Output range, inclusive: from the line containing "Before and after one commit to guermeurdaniel-cpu/mes-actions, a" to the line containing "Also changed, not shown: 14". Restate those lines from the data below word for word and only those.

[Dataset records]
+ + +

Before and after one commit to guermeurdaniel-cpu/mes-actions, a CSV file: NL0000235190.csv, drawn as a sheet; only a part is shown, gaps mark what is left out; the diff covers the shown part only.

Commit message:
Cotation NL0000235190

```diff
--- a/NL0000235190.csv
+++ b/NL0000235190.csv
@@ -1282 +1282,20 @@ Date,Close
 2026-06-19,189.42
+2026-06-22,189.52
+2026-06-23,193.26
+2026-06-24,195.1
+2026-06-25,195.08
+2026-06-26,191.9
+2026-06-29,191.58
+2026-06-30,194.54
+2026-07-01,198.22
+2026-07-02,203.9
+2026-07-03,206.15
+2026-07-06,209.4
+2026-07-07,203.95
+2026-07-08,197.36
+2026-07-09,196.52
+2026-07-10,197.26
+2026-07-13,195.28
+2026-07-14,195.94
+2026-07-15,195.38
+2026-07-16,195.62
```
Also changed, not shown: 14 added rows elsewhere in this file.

+ + +

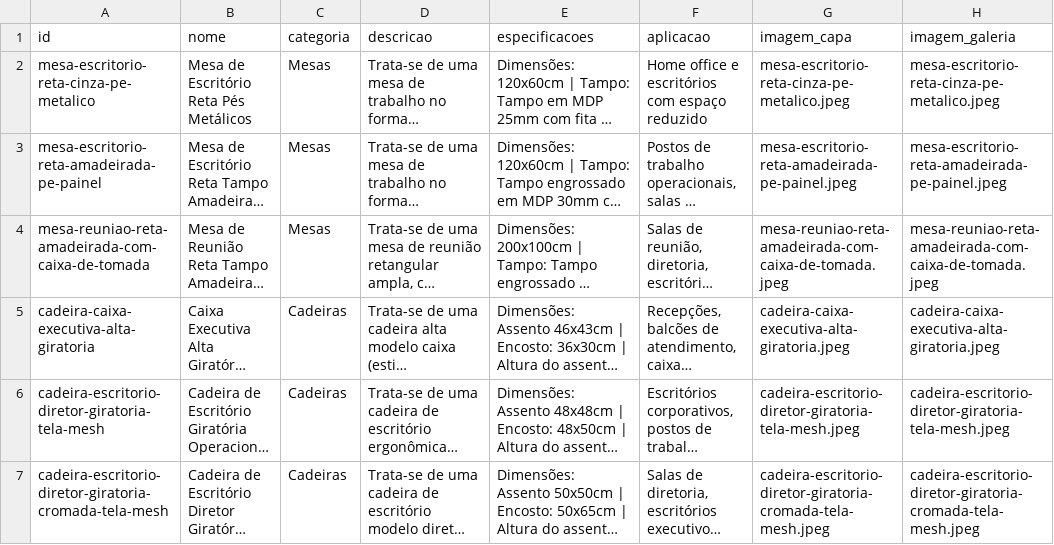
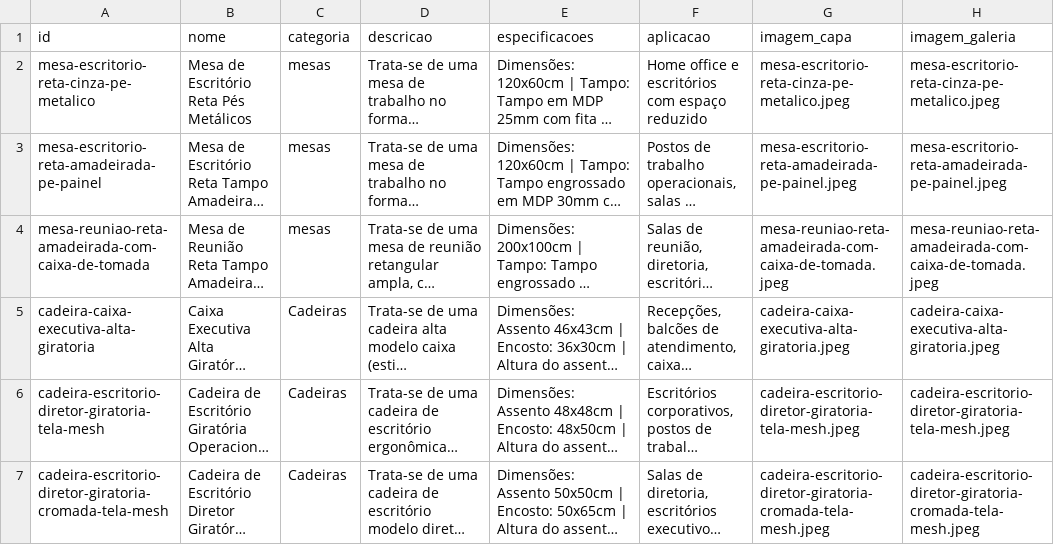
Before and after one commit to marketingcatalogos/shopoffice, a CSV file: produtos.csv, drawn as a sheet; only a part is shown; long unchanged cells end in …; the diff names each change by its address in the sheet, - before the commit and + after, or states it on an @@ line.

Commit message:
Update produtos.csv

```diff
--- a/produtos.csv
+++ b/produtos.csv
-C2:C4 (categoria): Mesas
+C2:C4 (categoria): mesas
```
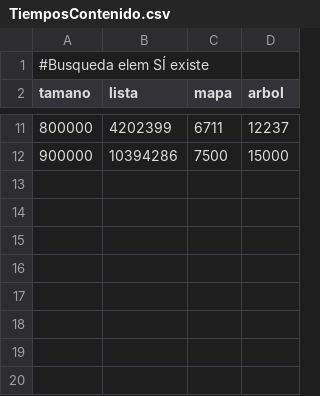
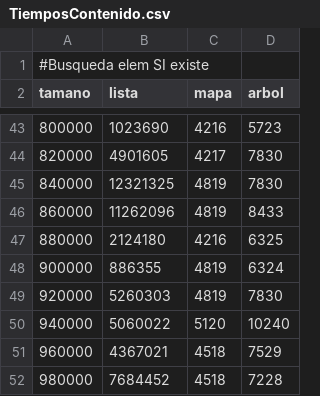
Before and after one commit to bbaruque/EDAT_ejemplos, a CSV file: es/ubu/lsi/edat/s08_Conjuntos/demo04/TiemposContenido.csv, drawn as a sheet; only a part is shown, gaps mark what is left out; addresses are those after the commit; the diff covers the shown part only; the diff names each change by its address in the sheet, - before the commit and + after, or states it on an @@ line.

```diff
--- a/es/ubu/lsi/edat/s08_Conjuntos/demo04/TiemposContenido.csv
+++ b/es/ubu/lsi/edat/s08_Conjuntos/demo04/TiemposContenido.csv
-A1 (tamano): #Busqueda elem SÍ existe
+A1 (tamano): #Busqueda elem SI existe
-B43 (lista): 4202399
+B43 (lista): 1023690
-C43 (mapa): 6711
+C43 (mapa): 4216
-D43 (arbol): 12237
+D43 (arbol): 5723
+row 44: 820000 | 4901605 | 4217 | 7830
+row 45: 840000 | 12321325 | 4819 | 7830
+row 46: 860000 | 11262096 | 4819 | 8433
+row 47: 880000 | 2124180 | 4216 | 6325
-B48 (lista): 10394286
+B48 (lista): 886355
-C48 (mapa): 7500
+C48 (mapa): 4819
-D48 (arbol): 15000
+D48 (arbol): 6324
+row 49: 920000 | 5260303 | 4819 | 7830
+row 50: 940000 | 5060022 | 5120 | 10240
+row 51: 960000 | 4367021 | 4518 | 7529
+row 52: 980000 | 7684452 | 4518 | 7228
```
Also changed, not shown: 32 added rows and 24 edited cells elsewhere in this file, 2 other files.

+ + +

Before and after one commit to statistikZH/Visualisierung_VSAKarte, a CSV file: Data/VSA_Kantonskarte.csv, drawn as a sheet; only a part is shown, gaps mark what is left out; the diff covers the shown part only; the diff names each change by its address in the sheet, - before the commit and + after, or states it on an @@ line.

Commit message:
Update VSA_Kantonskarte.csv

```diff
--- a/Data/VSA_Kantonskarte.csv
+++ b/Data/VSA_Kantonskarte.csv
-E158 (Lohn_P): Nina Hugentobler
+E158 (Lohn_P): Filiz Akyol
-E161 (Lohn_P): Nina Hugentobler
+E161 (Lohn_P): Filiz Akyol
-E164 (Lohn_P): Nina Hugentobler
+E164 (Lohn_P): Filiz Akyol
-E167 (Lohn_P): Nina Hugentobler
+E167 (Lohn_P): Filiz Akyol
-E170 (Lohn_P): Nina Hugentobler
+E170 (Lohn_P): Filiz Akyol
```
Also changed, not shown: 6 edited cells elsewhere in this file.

+ + +

* _The answer_
Before and after one commit to guermeurdaniel-cpu/mes-actions, a CSV file: NL0000235190.csv, drawn as a sheet; only a part is shown, gaps mark what is left out; the diff covers the shown part only.

Commit message:
Cotation NL0000235190

```diff
--- a/NL0000235190.csv
+++ b/NL0000235190.csv
@@ -1282 +1282,20 @@ Date,Close
 2026-06-19,189.42
+2026-06-22,189.52
+2026-06-23,193.26
+2026-06-24,195.1
+2026-06-25,195.08
+2026-06-26,191.9
+2026-06-29,191.58
+2026-06-30,194.54
+2026-07-01,198.22
+2026-07-02,203.9
+2026-07-03,206.15
+2026-07-06,209.4
+2026-07-07,203.95
+2026-07-08,197.36
+2026-07-09,196.52
+2026-07-10,197.26
+2026-07-13,195.28
+2026-07-14,195.94
+2026-07-15,195.38
+2026-07-16,195.62
```
Also changed, not shown: 14 added rows elsewhere in this file.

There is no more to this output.